“Well, I don’t want to say too high. But I do want to say high.  Price-earnings ratios are near the high end of their historical ranges.  Commercial real estate prices are now quite high relative to rents.  Now, is that a bubble or is it too high? And there it’s very hard to tell. But it is a source of some  concern that asset valuations are so high.” —CBS interview, February 4, 2018

‘Damn it Janet’, you well know that overvaluing assets and enabling reckless and illegal activities to enrich banks, has been the number one goal of central banks, all around the world, for years now.  That was the whole point.  Good job; except that now we have the longer term costs to deal with, and no one, least of all central bankers, are about to admit responsibility for what’s coming next.

Trillions in liquidity from central bank fire hoses has pooled into long-always products like mutual funds and Exchange Traded Funds (as charted beside)–all on a one way impossible bet for endlessly lower volatility and ever higher prices.

Mindlessly benchmarked to these same long-always indexes, pensions and so called ‘active managers’ have followed suit, indiscriminately funneling capital into risky assets hand over fist.  No one has been doing (or admitting?) math on longer-term risk-adjusted investment return prospects, that have been increasingly dismal, since 2012.

So called ‘hedge funds’ have been racing to keep up, terrified to miss out on any upside risk, for fear of losing clients and their fees.  Hedge funds?  What are you hedging when you’re 100% levered long?  Today these ‘hubris’ funds are even more risk-exposed than heading into the 2007 financial implosion (as shown here).

Smooth sailing doesn’t build good sailors and years of easy money has made inept financial managers.  Just like central bankers, the ‘high frequency traders’, beta takers and algorithm runners who have made off like bandits in recent years, have fallen in love with their genius and asleep at the switch.  While they, like politicians, take credit for gains on a rising tide, they blame the machines when liquidity inevitably evaporates and losses hit.  See this week: A down day on the markets?  Analysts say blame the machines.

Financial memories are suicidally short at the best of times.  But in a financial sector dominated by salespeople and commentators under the age of 40, who are paid to funnel money into markets–and have so far amassed little net worth of their own to lose–loss cycles are not an inkling.  They will say they had no idea this could happen, after the fall.  Is Wall Street’s untested millennial majority a risk? You bet:

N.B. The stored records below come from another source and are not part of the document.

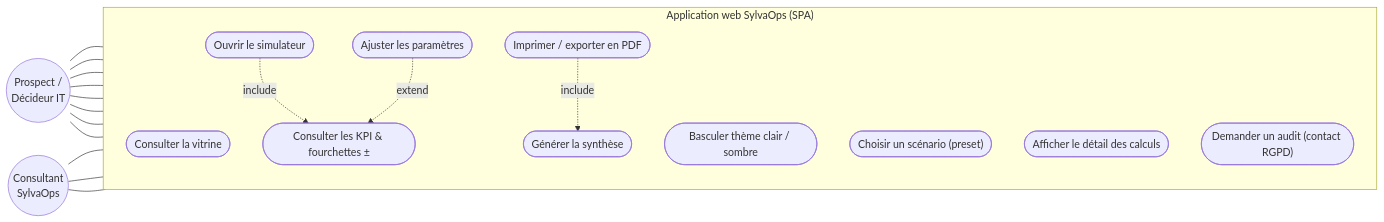
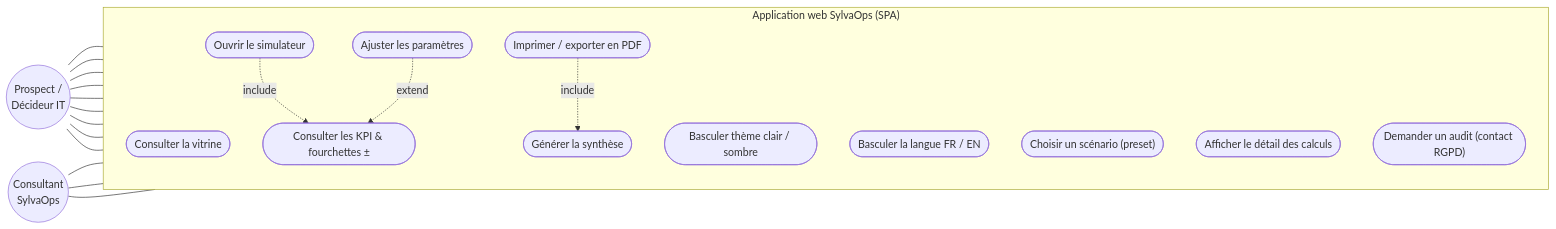
One commit to rambobo11/sylvaops changed the first of 4 diagrams in vf/DIAGRAMMES_UML.md. Above: the diagram before and after it, drawn with Mermaid. The commit also changed other lines of this file and 6 other files, not shown here.

````diff
--- a/vf/DIAGRAMMES_UML.md
+++ b/vf/DIAGRAMMES_UML.md
@@ -14,35 +14,37 @@
 ```mermaid
 flowchart LR
   prospect(("Prospect /<br/>Décideur IT"))
   consultant(("Consultant<br/>SylvaOps"))
 
   subgraph S["Application web SylvaOps (SPA)"]
     direction TB
     uc1(["Consulter la vitrine"])
     uc2(["Basculer thème clair / sombre"])
+    uc2b(["Basculer la langue FR / EN"])
     uc3(["Ouvrir le simulateur"])
     uc4(["Choisir un scénario (preset)"])
     uc5(["Ajuster les paramètres"])
     uc6(["Consulter les KPI &amp; fourchettes ±"])
     uc7(["Afficher le détail des calculs"])
     uc8(["Générer la synthèse"])
     uc9(["Imprimer / exporter en PDF"])
     uc10(["Demander un audit (contact RGPD)"])
   end
 
   prospect --- uc1
   prospect --- uc2
+  prospect --- uc2b
   prospect --- uc3
   prospect --- uc4
   prospect --- uc5
   prospect --- uc6
   prospect --- uc7
   prospect --- uc10
   consultant --- uc4
   consultant --- uc8
   consultant --- uc9
 
   uc3 -. include .-> uc6
   uc9 -. include .-> uc8
   uc5 -. extend .-> uc6
 ```
````
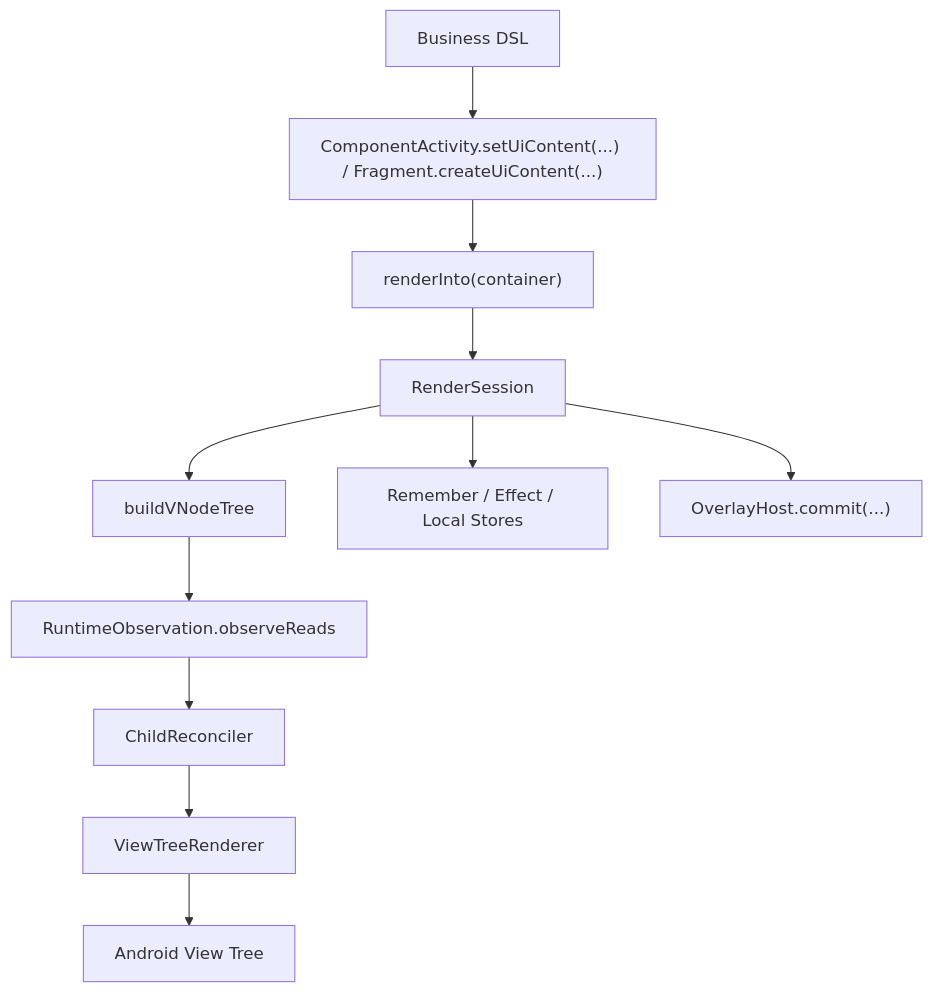
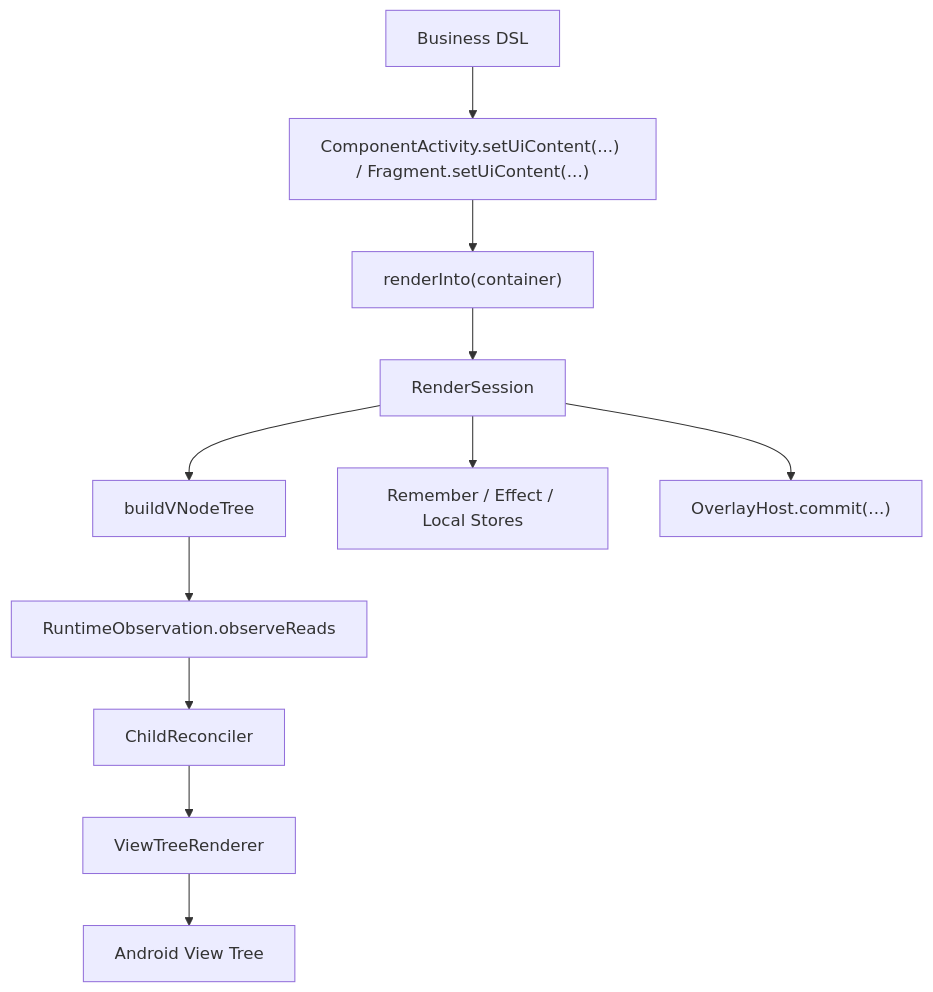
The diagram in ARCHITECTURE.md (guozhiqiang123/ViewCompose), drawn with Mermaid before and after one commit. The commit also changed other lines of this file and 4 other files, not shown here.

````diff
--- a/ARCHITECTURE.md
+++ b/ARCHITECTURE.md
@@ -58,13 +58,13 @@
 ```mermaid
 flowchart TD
-    A["Business DSL"] --> B["ComponentActivity.setUiContent(...) / Fragment.createUiContent(...)"]
+    A["Business DSL"] --> B["ComponentActivity.setUiContent(...) / Fragment.setUiContent(...)"]
     B --> C["renderInto(container)"]
     C --> D["RenderSession"]
     D --> E["buildVNodeTree"]
     E --> F["RuntimeObservation.observeReads"]
     F --> G["ChildReconciler"]
     G --> H["ViewTreeRenderer"]
     H --> I["Android View Tree"]
     D --> J["Remember / Effect / Local Stores"]
     D --> K["OverlayHost.commit(...)"]
 ```
````
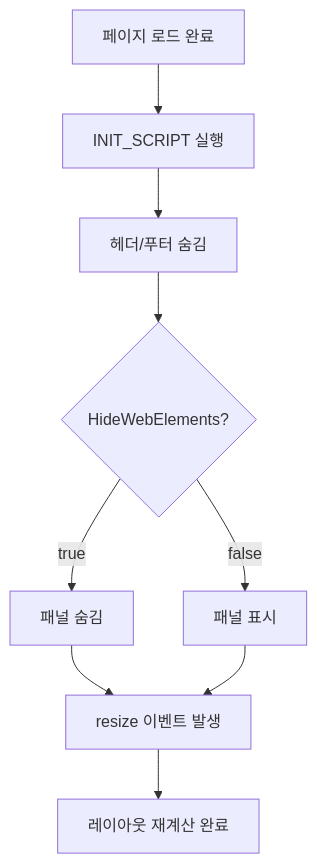
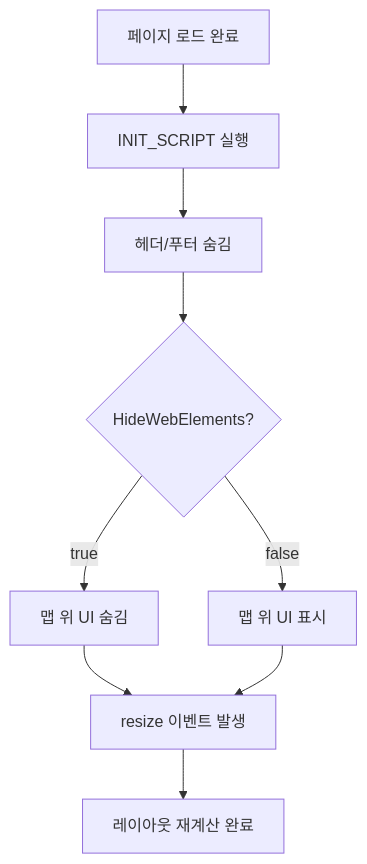
One commit to siakun/TanukiTarkovMap changed the fifth of 8 diagrams in PROJECT.md. Above: the diagram before and after it, drawn with Mermaid. The commit also changed other lines of this file and 5 other files, not shown here.

````diff
--- a/PROJECT.md
+++ b/PROJECT.md
@@ -210,11 +210,11 @@
 ```mermaid
 flowchart TD
     START[페이지 로드 완료] --> INIT[INIT_SCRIPT 실행]
     INIT --> ALWAYS[헤더/푸터 숨김]
     ALWAYS --> CHECK{HideWebElements?}
-    CHECK -->|true| HIDE[패널 숨김]
-    CHECK -->|false| SHOW[패널 표시]
+    CHECK -->|true| HIDE[맵 위 UI 숨김]
+    CHECK -->|false| SHOW[맵 위 UI 표시]
     HIDE --> RESIZE[resize 이벤트 발생]
     SHOW --> RESIZE
     RESIZE --> END[레이아웃 재계산 완료]
 ```
````
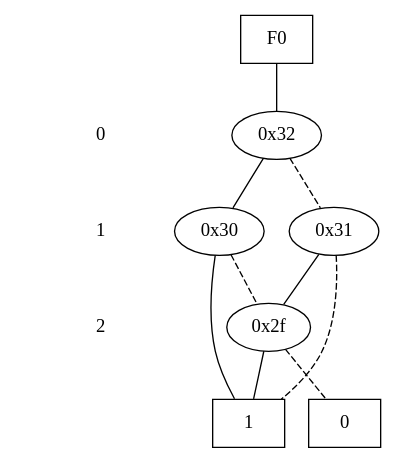
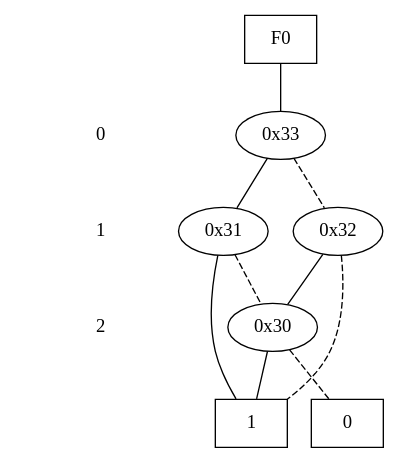
One commit to brewmaster011/bdd_generator changed the diagram in bdd/graph.dot. Above: the diagram before and after it, drawn with Graphviz. The commit also changed 4 other files, not shown here.

```diff
--- a/bdd/graph.dot
+++ b/bdd/graph.dot
@@ -1,38 +1,38 @@
 digraph "DD" {
 size = "7.5,10"
 center = true;
 edge [dir = none];
 { node [shape = plaintext];
   edge [style = invis];
   "CONST NODES" [style = invis];
 " 0 " -> " 1 " -> " 2 " -> "CONST NODES"; 
 }
 { rank = same; node [shape = box]; edge [style = invis];
 "F0"; }
 { rank = same; " 0 ";
+"0x33";
+}
+{ rank = same; " 1 ";
+"0x31";
 "0x32";
 }
-{ rank = same; " 1 ";
+{ rank = same; " 2 ";
 "0x30";
-"0x31";
-}
-{ rank = same; " 2 ";
-"0x2f";
 }
 { rank = same; "CONST NODES";
-{ node [shape = box]; "0x25";
-"0x24";
+{ node [shape = box]; "0x26";
+"0x25";
 }
 }
-"F0" -> "0x32" [style = solid];
+"F0" -> "0x33" [style = solid];
+"0x33" -> "0x31";
+"0x33" -> "0x32" [style = dashed];
+"0x31" -> "0x25";
+"0x31" -> "0x30" [style = dashed];
 "0x32" -> "0x30";
-"0x32" -> "0x31" [style = dashed];
-"0x30" -> "0x24";
-"0x30" -> "0x2f" [style = dashed];
-"0x31" -> "0x2f";
-"0x31" -> "0x24" [style = dashed];
-"0x2f" -> "0x24";
-"0x2f" -> "0x25" [style = dashed];
-"0x25" [label = "0"];
-"0x24" [label = "1"];
+"0x32" -> "0x25" [style = dashed];
+"0x30" -> "0x25";
+"0x30" -> "0x26" [style = dashed];
+"0x26" [label = "0"];
+"0x25" [label = "1"];
 }
```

“…most millennial investors have only worked in an era where central banks printed trillions of dollars to prop up their economies and markets. Since starting their careers, average interest rates in the developed world have barely nudged above 1 percent, inflation all but vanished, the S&P 500 Index more than doubled and bonds rallied so high that more than $7 trillion of debt is negative yielding.”

Followers and believers beware, protecting your life savings is all on you.

Posted in Main Page | Comments Off on Losses are all on savers, now more than ever